So you have been online and visited a few platforms and you are interested in equity crowdfunding and alternative finance. You have seen a few opportunities that look good to you and you’re keen to know where to start and what would be the best move. This is where some advice on the situation would be great for you. To put it simply, there is no advice.
Top equity crowdfunding platforms and financial advisers do not have the permissions to advise on these investments. Being a new emerging market, the FCA rulings for equity crowdfunding and very early on. A new report has actually just been published by the FCA which is a review on the rulings for equity crowdfunding firms. So you can see that the regulations are still maturing and for now giving advice is a very grey area. However, we can help guide you in the right direction by giving you informative statistics, reports and the top steps to making sure you have all the information and knowledge needed.
Well due diligence really covers all your tips and is the most important thing to understand and carry out. Due diligence means carrying out the correct steps in order to be clear and informed on what you are investing in. This means making sure what you are reading is true, what the source of this information is, how old it is and why it’s important. Every crowdfunding platform will carry out their own due diligence before any investment opportunities go live however it’s always best to carry out your own so not only can you be sure, but you understand it. Doing your own due dill gives you more of an insight into the background of the business, the key team members, their experience, achievements and failures. Also, don’t tend to be turned off by failures.

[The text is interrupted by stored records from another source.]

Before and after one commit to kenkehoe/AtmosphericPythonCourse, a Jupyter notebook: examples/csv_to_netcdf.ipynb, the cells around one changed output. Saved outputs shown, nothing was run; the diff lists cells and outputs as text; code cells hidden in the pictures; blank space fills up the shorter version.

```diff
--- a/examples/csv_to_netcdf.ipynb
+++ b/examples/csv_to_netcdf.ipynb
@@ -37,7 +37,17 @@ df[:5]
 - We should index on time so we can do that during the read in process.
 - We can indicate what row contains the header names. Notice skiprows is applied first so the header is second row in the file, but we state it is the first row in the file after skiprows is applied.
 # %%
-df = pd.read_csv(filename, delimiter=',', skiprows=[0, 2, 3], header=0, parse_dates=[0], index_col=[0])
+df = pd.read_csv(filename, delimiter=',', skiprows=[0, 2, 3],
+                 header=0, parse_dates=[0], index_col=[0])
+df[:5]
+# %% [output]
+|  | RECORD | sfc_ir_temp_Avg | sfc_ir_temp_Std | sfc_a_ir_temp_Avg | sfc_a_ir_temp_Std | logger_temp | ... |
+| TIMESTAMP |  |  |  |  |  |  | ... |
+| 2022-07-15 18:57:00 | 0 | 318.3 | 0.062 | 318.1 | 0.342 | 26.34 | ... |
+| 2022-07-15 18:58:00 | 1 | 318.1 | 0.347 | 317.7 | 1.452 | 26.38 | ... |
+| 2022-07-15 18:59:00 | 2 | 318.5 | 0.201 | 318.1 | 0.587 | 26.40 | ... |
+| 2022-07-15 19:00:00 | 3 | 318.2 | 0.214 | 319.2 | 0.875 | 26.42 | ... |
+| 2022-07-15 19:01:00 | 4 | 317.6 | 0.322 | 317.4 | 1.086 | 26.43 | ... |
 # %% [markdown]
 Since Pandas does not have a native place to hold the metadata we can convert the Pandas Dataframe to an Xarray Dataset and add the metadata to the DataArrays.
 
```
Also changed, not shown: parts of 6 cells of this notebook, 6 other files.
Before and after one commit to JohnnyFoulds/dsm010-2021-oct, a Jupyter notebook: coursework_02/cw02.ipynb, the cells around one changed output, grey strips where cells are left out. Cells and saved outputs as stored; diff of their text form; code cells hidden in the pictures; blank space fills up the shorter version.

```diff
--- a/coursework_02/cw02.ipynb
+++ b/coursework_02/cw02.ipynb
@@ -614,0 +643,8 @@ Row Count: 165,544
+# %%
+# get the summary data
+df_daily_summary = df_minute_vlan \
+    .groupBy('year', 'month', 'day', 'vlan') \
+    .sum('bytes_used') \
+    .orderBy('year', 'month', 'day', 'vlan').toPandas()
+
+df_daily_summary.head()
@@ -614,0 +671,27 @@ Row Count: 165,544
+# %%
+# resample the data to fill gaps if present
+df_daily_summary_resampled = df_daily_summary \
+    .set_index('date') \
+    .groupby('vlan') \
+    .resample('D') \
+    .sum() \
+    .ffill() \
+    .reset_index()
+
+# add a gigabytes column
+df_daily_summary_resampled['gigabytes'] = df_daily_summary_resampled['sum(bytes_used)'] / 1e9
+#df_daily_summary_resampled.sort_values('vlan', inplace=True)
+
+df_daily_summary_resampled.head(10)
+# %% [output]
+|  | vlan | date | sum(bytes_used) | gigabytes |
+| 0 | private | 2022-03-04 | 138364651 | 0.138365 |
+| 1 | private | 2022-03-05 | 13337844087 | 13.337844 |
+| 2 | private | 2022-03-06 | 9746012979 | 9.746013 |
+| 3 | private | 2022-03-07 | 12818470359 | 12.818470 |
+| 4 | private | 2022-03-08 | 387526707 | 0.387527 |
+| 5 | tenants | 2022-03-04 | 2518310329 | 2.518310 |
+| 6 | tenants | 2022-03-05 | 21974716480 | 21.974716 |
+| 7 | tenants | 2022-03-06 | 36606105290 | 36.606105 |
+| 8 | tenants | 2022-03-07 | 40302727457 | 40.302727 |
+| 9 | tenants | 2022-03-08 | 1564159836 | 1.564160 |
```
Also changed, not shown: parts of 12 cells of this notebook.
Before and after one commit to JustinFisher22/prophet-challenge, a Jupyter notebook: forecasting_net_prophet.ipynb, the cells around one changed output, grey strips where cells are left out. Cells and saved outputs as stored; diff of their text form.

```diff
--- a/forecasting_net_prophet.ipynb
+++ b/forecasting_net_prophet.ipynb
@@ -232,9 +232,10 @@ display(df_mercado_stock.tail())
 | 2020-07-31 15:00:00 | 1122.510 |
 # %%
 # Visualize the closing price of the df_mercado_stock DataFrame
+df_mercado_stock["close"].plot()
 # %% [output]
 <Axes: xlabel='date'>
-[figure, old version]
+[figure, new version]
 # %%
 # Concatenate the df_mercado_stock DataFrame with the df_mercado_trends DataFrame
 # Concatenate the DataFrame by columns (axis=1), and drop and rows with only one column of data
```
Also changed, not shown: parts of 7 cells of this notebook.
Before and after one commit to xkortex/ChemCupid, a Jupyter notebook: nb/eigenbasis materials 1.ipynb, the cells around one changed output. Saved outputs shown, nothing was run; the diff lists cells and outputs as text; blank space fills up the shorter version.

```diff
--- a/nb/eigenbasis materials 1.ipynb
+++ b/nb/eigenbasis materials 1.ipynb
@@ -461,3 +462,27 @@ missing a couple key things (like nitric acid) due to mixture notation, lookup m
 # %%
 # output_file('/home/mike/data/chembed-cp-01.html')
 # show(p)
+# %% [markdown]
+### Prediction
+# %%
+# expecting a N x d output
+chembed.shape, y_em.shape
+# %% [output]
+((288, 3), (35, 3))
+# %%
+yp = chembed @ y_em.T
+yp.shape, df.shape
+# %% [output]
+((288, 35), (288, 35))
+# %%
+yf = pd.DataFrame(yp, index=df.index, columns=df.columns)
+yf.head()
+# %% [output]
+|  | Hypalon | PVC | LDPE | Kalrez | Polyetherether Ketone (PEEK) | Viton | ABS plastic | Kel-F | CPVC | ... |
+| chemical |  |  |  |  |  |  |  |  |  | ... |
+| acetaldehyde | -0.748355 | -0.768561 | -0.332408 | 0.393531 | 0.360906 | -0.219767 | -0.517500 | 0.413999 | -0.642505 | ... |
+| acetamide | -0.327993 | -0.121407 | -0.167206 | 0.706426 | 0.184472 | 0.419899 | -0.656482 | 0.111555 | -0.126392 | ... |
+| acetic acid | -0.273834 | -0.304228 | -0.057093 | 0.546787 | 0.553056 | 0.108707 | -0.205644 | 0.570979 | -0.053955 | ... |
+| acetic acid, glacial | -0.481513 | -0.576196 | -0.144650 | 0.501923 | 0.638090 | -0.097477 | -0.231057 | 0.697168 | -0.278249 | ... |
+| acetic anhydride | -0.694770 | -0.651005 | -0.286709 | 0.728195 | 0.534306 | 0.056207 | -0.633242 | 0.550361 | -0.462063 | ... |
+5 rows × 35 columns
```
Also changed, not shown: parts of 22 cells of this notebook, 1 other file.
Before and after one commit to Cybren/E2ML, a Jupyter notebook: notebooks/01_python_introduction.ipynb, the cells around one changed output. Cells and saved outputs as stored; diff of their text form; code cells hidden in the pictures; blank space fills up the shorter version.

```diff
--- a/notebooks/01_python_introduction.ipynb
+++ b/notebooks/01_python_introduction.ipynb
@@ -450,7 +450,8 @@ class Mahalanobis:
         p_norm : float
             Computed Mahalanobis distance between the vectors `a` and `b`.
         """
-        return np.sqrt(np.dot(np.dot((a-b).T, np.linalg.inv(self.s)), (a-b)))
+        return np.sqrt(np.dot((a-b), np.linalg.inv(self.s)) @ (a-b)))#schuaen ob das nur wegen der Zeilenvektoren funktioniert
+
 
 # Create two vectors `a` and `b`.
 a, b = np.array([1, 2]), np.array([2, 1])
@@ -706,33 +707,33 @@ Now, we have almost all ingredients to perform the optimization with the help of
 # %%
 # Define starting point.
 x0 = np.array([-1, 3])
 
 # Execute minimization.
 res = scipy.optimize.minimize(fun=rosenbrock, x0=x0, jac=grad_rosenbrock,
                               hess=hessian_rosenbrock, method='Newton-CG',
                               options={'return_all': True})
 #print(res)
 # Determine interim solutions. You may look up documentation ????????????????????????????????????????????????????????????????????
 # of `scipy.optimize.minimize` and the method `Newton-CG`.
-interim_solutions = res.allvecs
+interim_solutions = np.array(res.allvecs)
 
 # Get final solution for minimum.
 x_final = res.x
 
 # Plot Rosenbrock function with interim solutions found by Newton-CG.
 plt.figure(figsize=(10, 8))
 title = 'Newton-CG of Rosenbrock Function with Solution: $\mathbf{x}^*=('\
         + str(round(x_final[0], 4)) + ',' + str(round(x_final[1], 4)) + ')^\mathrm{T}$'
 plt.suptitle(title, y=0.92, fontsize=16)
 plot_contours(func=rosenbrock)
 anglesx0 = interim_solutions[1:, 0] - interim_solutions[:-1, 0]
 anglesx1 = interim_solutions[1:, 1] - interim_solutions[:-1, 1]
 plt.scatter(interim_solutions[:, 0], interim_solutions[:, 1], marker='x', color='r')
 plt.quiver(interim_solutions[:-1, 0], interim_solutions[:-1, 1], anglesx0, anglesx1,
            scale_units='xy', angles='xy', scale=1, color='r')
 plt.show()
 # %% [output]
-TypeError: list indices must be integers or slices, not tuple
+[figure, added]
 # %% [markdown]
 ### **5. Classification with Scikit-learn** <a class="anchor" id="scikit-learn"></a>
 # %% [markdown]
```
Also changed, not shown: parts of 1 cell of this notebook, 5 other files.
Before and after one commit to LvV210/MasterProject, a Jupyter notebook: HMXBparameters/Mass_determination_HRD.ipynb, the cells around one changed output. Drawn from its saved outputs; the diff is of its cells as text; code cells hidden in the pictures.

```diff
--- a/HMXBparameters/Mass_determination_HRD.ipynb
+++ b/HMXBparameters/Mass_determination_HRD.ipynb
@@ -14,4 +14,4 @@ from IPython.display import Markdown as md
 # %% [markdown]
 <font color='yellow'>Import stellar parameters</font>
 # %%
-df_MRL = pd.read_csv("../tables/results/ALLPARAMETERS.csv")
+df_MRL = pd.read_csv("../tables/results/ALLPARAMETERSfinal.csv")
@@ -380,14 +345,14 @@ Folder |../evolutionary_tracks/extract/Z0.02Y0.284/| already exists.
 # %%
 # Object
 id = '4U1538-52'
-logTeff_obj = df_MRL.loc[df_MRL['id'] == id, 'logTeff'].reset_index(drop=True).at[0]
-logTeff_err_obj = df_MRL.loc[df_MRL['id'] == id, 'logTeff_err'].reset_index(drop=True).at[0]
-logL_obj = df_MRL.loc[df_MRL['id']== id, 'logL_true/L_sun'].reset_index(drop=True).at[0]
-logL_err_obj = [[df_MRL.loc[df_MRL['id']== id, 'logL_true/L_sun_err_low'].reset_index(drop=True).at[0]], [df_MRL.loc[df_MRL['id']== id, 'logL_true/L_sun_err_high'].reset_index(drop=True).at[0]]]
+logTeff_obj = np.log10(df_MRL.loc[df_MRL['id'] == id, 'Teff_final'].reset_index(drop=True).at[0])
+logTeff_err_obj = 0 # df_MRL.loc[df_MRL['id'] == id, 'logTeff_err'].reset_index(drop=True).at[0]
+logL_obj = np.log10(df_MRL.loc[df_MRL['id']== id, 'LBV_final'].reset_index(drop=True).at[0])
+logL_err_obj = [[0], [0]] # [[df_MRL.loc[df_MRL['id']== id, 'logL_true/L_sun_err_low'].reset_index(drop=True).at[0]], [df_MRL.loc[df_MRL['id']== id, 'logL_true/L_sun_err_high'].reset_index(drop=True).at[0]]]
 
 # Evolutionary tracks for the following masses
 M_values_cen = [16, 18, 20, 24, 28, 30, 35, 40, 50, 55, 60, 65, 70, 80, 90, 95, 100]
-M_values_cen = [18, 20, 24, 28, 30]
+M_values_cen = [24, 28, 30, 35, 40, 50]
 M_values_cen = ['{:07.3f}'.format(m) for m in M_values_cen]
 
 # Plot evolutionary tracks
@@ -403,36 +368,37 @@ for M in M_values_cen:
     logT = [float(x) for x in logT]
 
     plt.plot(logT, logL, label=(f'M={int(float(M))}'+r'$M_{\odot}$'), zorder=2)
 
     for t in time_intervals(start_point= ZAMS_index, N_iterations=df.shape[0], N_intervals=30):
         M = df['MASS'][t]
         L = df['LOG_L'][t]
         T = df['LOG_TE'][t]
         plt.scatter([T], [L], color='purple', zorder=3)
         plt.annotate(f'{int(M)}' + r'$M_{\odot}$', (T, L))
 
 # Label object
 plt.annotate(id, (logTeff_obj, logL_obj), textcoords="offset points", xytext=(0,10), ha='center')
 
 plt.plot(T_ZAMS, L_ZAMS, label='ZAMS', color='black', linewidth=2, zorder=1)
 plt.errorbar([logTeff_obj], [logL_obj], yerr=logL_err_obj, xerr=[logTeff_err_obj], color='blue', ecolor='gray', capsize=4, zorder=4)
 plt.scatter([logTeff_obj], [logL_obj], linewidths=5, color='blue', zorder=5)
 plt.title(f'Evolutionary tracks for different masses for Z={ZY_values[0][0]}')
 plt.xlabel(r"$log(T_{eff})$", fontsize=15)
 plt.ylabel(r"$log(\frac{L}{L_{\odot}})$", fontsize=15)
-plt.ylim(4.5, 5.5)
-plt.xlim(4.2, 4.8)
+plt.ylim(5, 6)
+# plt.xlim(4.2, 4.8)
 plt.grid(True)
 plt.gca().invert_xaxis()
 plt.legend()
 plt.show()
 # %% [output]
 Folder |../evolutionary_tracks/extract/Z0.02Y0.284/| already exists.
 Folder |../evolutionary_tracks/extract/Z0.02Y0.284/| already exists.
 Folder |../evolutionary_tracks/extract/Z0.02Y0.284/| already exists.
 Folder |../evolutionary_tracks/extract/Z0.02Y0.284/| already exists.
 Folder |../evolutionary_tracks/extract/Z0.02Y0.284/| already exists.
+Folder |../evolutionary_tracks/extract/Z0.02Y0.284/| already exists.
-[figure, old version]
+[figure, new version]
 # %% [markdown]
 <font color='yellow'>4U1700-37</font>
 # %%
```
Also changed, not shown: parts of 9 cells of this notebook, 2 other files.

Not every business succeeds, around 50% of start-ups fail. A business/entrepreneur showing that they can get back on their feet and not give up is a good sign and also the majority of the time they have experience and will have learnt from their mistakes. It’s all about just trying to gather the correct information but also try not to go too overboard and full “Private Investigator” on the situation. You can never perfectly gather everything and sometimes you can end up exhausting the investment by trying to gather too much and drying out your opportunity. Spend a few hours researching but of course more if you see fit and you believe it’s necessary.
Valuations are a lot more important than some realise. It’s key to make sure you are aware what the valuation is of the company you are investing into because this will affect the value of your investment in a similar fashion. If a company has an extremely high valuation and you invest it may be hard to then sell the business down the line for a higher price, resulting in a smaller return than expected. Don’t be put off by a high valuation however, do your research on the company, similar companies and take a look at their accounts and financials and see where it sits. You want to make sure the valuation isn’t unreasonable and unjustified. It can cause future dilution if the business decides to put a high valuation in order to receive them same amount of investment, for a lower share. Take a look below to see an example of this.
Diversifying your portfolio is crucial. You should really try to avoid putting all of your investment cash into one opportunity. The reason being, if the company fails, you lose your capital. Around 50% of start-ups fail and realistically you are looking for x10 return on one of your businesses, so by investing in multiple businesses, you have a much better chance of this happening, don’t put your eggs all in one basket! I would recommend considering at least 5. Another thing to take into account, you should not invest any more than you can afford to lose. This should be no more than 10% of your net worth. Be even more considerate if your net worth is tied up in illiquid assets and funds. Remember to try and hold back on some cash for second funding rounds into your chosen businesses if you are keen to not be diluted and keep your share.
Exit plans should be made clear by businesses, if not then you need to raise some questions and figure out exactly what it is. You should always check this before investing as your cash will be tied into the business and if you are hoping for a return in the next 2-3 years, it’s highly unlikely (unless you are receiving dividends etc). Equity crowdfunded businesses on average take between 5-8 years and really 10 years wouldn’t be a surprising amount of time to wait. Just make sure you have considered the liquidity of this investment, if you can’t afford to lose it for a long period of time then this isn’t for you. This should be your play money and lots of investors actually just tend to write off this money in a hope for a return in future years. They like to get stuck in and have some fun helping the business and watching it grow which is something to consider too, depending on your investment amount (this tends to be more VC’s and angels who invest at least 20%).
This cannot be stressed enough, please do yourself a huge favour and make sure you always read the risk warnings. They really are there for a reason. You need to really understand the risks involved and that your capital is at risk and could be lost. Each platform will have bespoke warnings tailored to their product and service so make sure before you sign up and invest, you do read them and make yourself aware. It’s important to make sure you fully understand the investment before proceeding. Keep all these tips in mind to make sure you make the most informed and educated decisions. Visit here to see current UK equity crowdfunding investment opportunities.